The Asiatic theory of marriage, which would have been . comprehensible in the Middle Ages, before the European woman had become an economic parasite … is not readily intelligible to the industrial democratic consciousness of Europe and America, which is so much more concerned for rights than for duties, and desires more than anything else to be released from responsibilities–regarding such release as freedom. It is thus that Western reformers would awaken a divine discontent in the hearts of Oriental women, forgetting that the way of ego-assertion cannot be a royal road to realisation of the Self.
Prophetic again. Every other news item today is about this or that group demanding rights. These champions of rights often take recourse to the Constitutional Fundamental Rights but seldom if ever, mention the Fundamental Duties! And so, he says “Current Western theory seeks to establish marriage on a basis of romantic love and free choice; marriage thus depends on the accident of “falling in love.” …This individualistic position…is only logically defensible if at the same time it is recognized that to fall out of love must end the marriage… But do not let us deceive ourselves that because the Western marriage is nominally founded upon free choice, it therefore secures a permanent unity of spiritual and physical passion. On the contrary… it holds together those who are no longer ‘in love’; habit, considerations of prudence, or, if there are children, a sense of duty often compel the passionless continuance of a marriage for the initiation of which romantic love was felt to be a sine qua non. Those who now live side by side upon a basis of affection and common interest would not have entered upon marriage on this basis alone. […] Criticism of the position of the Indian woman from the ground of assertive feminism leaves us entirely unmoved: precisely as the patriot must be unmoved by an appeal to self-interest… We do not object to dying for an idea as…patriots have died; but we see that there may be other and greater ideas we can better serve by living for them.”

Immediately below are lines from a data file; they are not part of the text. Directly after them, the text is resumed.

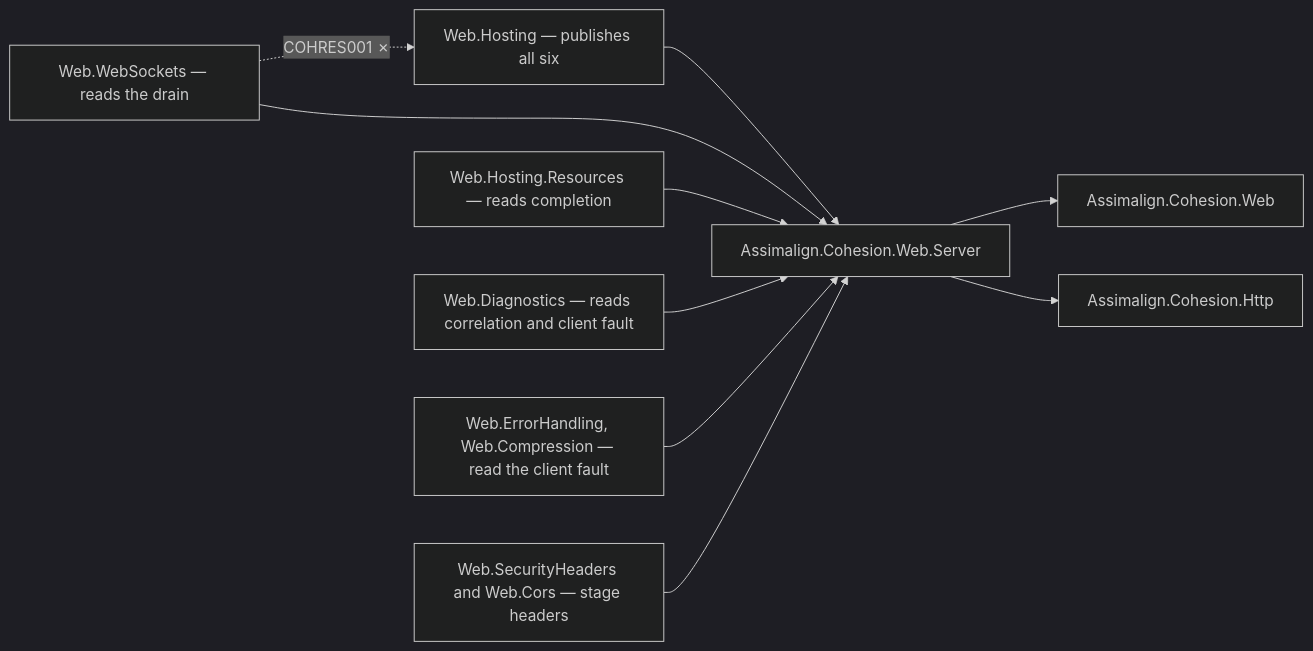
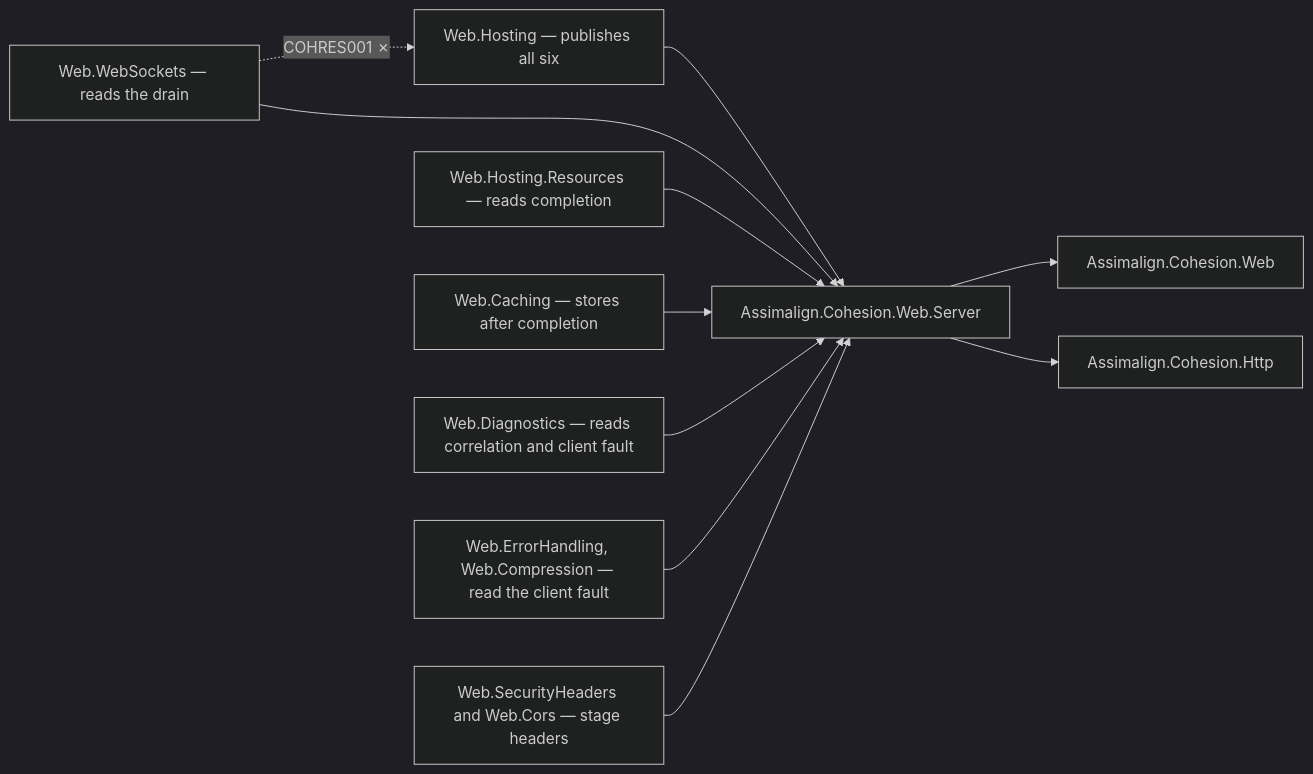
The diagram in resources/Web/Assimalign.Cohesion.Web.Server/docs/DESIGN.md (assimalign/cohesion), drawn with Mermaid (dark theme) before and after one commit. The commit also changed other lines of this file and 8 other files, not shown here.

First line of the commit message:
fix(web.caching): store only successfully completed responses [L03.01.01.29]

````diff
--- a/resources/Web/Assimalign.Cohesion.Web.Server/docs/DESIGN.md
+++ b/resources/Web/Assimalign.Cohesion.Web.Server/docs/DESIGN.md
@@ -27,12 +27,13 @@
 ```mermaid
 flowchart LR
     Server["Assimalign.Cohesion.Web.Server"] --> Root["Assimalign.Cohesion.Web"]
     Server --> Http["Assimalign.Cohesion.Http"]
     Hosting["Web.Hosting — publishes all six"] --> Server
     WebSockets["Web.WebSockets — reads the drain"] --> Server
     Resources["Web.Hosting.Resources — reads completion"] --> Server
+    Caching["Web.Caching — stores after completion"] --> Server
     Logging["Web.Diagnostics — reads correlation and client fault"] --> Server
     Faults["Web.ErrorHandling, Web.Compression — read the client fault"] --> Server
     Headers["Web.SecurityHeaders and Web.Cors — stage headers"] --> Server
     WebSockets -.->|"COHRES001 ✗"| Hosting
 ```
````
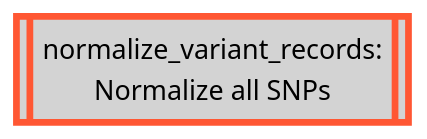
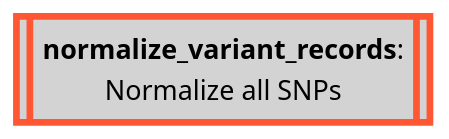
Before and after one commit to Tuks-ICMM/Pharmacogenetic-Analysis-Pipeline: the third of 34 diagrams in docs/02-workflow/02-methodology-summary.md, drawn with Mermaid. The commit also changed other lines of this file, not shown here.

````diff
--- a/docs/02-workflow/02-methodology-summary.md
+++ b/docs/02-workflow/02-methodology-summary.md
@@ -261,7 +303,8 @@
   ```mermaid
   flowchart TD
-    normalize_variant_records[[normalize_variant_records:\nNormalize all SNPs]]
+    normalize_variant_records[["`**normalize_variant_records**:
+    Normalize all SNPs`"]]
 
     classDef bcftools stroke:#FF5733,fill:#D3D3D3,stroke-width:4px,color:black;
     class normalize_variant_records bcftools;
   ```
````
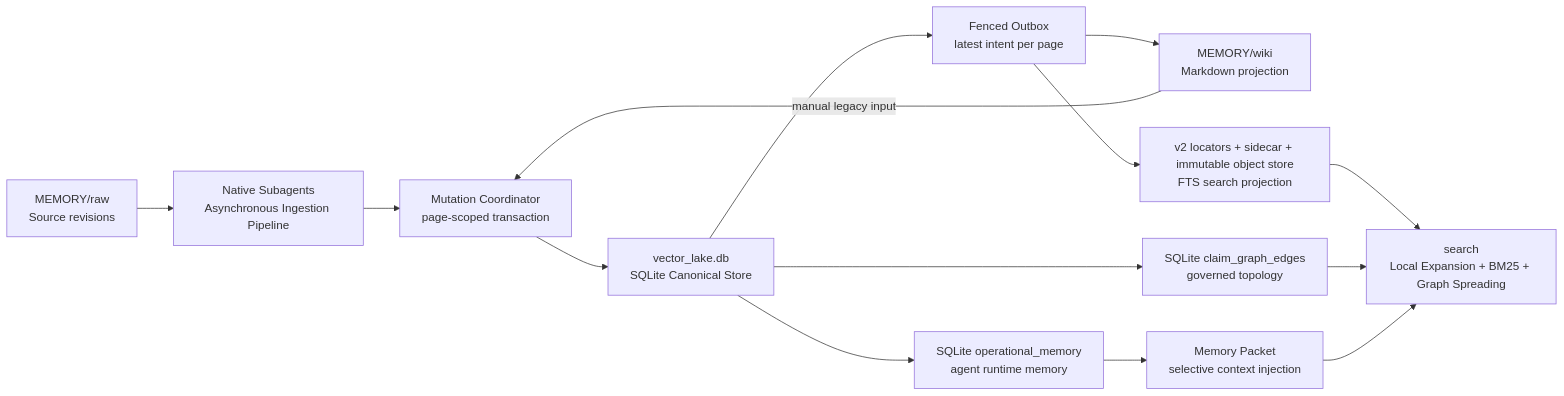
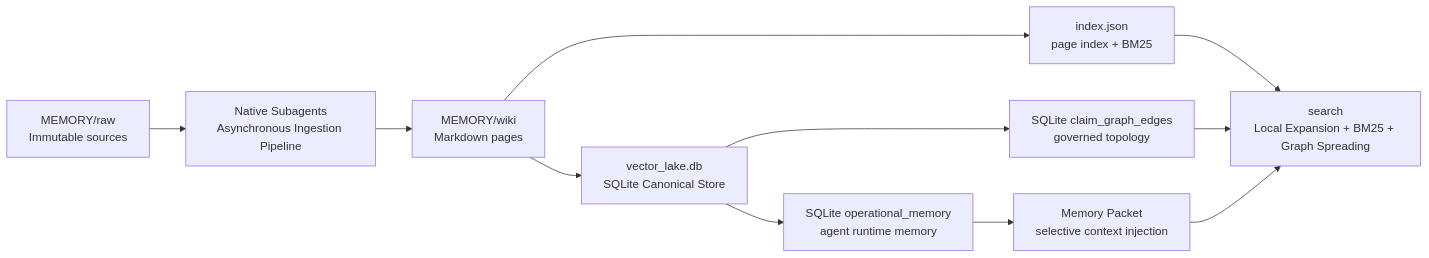
The diagram in README.md (shawnshi/vector-lake), drawn with Mermaid before and after one commit. The commit also changed other lines of this file and 344 other files, not shown here.

````diff
--- a/README.md
+++ b/README.md
@@ -21,16 +32,13 @@
 ```mermaid
 graph LR
-    RAW["MEMORY/raw<br>Source revisions"] --> INGEST["Native Subagents<br>Asynchronous Ingestion Pipeline"]
-    INGEST --> MUTATION["Mutation Coordinator<br>page-scoped transaction"]
-    WIKI["MEMORY/wiki<br>Markdown projection"] -->|manual legacy input| MUTATION
-    MUTATION --> META["vector_lake.db<br>SQLite Canonical Store"]
-    META --> OUTBOX["Fenced Outbox<br>latest intent per page"]
-    OUTBOX --> WIKI
-    OUTBOX --> INDEX["v2 locators + sidecar + immutable object store<br>FTS search projection"]
+    RAW["MEMORY/raw<br>Immutable sources"] --> INGEST["Native Subagents<br>Asynchronous Ingestion Pipeline"]
+    INGEST --> WIKI["MEMORY/wiki<br>Markdown pages"]
+    WIKI --> INDEX["index.json<br>page index + BM25"]
+    WIKI --> META["vector_lake.db<br>SQLite Canonical Store"]
     META --> CLAIM["SQLite claim_graph_edges<br>governed topology"]
     META --> MEMORY["SQLite operational_memory<br>agent runtime memory"]
     MEMORY --> PACKET["Memory Packet<br>selective context injection"]
     INDEX --> QUERY["search<br>Local Expansion + BM25 + Graph Spreading"]
     CLAIM --> QUERY
     PACKET --> QUERY
 ```
````
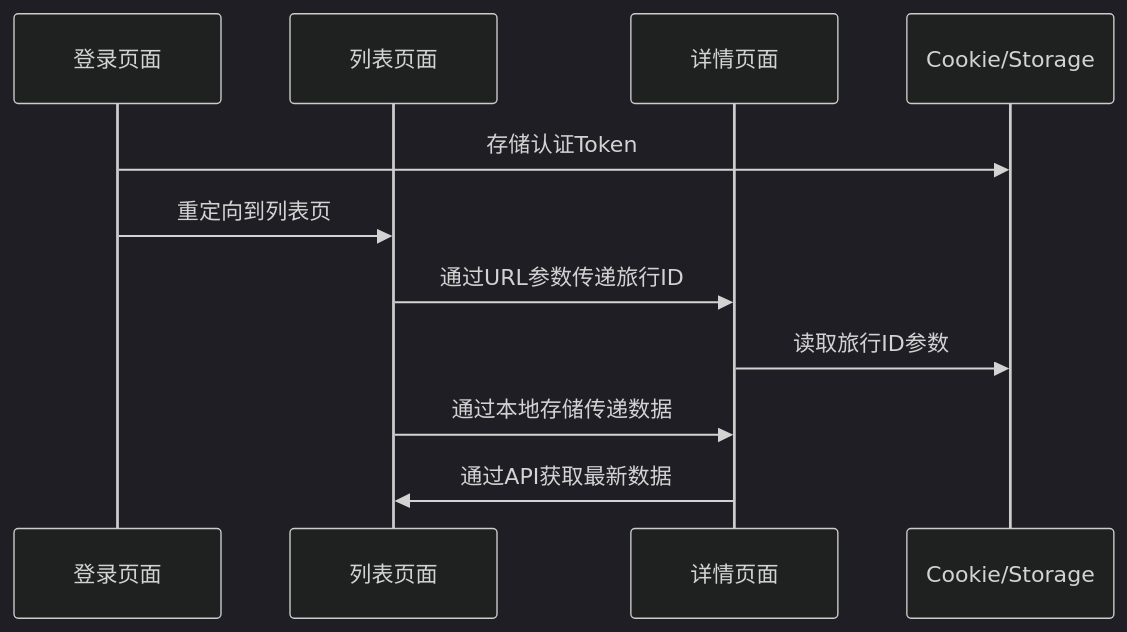
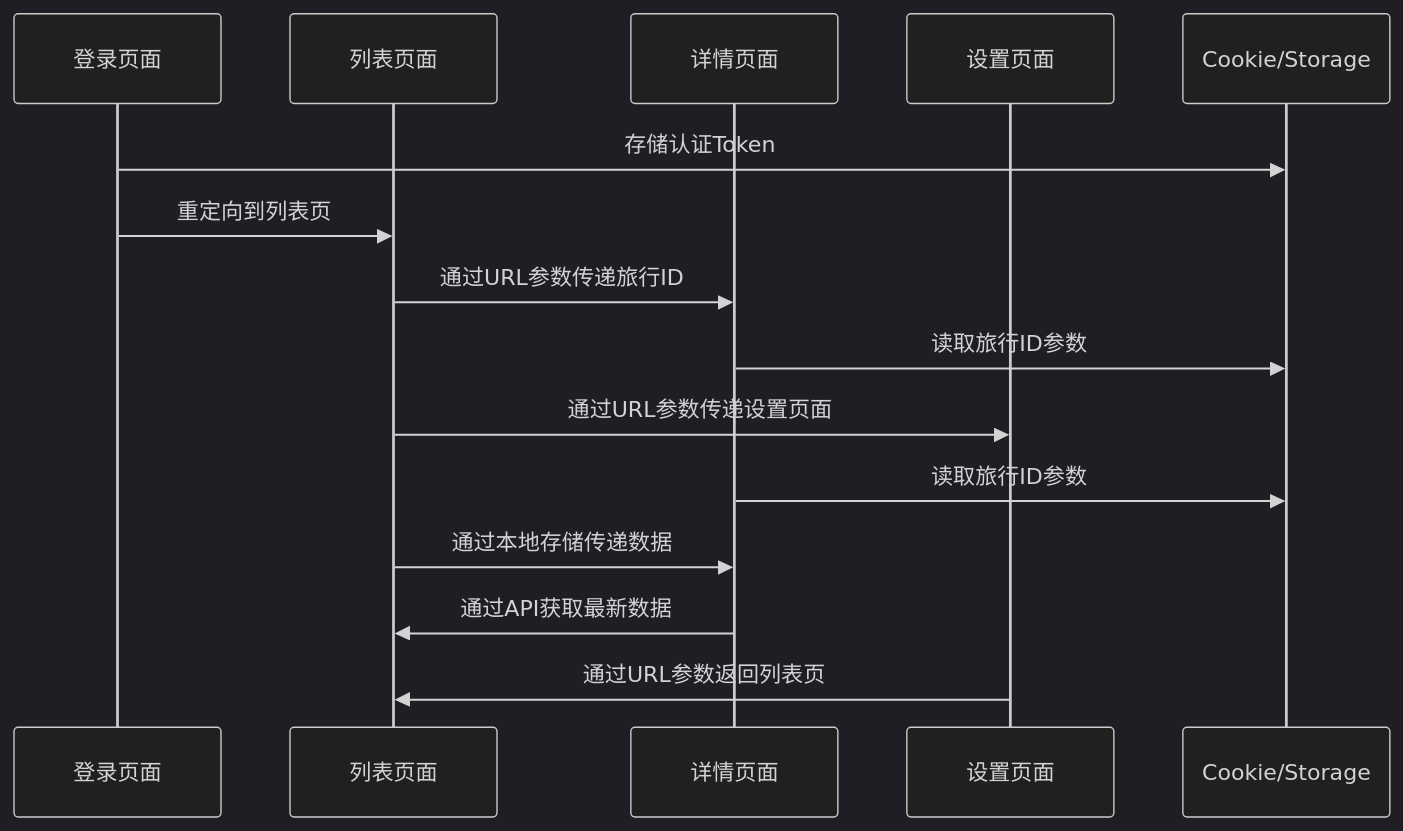
Before and after one commit to louyinmin/recorded: diagram 15 of 17 in .qoder/repowiki/zh/content/前端页面详解/前端页面详解.md, drawn with Mermaid (dark theme). The commit also changed other lines of this file and 6 other files, not shown here.

````diff
--- a/.qoder/repowiki/zh/content/前端页面详解/前端页面详解.md
+++ b/.qoder/repowiki/zh/content/前端页面详解/前端页面详解.md
@@ -484,13 +615,17 @@
 ```mermaid
 sequenceDiagram
 participant L as 登录页面
 participant T as 列表页面
 participant D as 详情页面
+participant S as 设置页面
 participant C as Cookie/Storage
 L->>C : 存储认证Token
 L->>T : 重定向到列表页
 T->>D : 通过URL参数传递旅行ID
 D->>C : 读取旅行ID参数
+T->>S : 通过URL参数传递设置页面
+D->>C : 读取旅行ID参数
 T->>D : 通过本地存储传递数据
 D->>T : 通过API获取最新数据
+S->>T : 通过URL参数返回列表页
 ```
````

As I said earlier, Coomaraswamy leaves no aspect of ancient India untouched, and when he does, touches it with breathtaking profundity. Writing in the preface to Dance of Shiva, Romain Rolland remarks:
…In a series of essays, which are apparently detached, but all of which spring from the same central thought and converge into one design, the vast and tranquil metaphysic India is unfolded; her conception of the universe, her social organisation, perfect in its day and still capable of adaptation to the demands of modern times; the solution which she offers for the feminist problem … and lastly, the magnificent revelation of her art.
Ananda Coomaraswamy understood the pulse of Indian spirituality, traditions and way of life, saw and sought greatness in them, and shared them with the world. He showed to a generation of demoralized Indians aspects of their own culture they could be proud of.
He is yet to receive the recognition he deserves in India.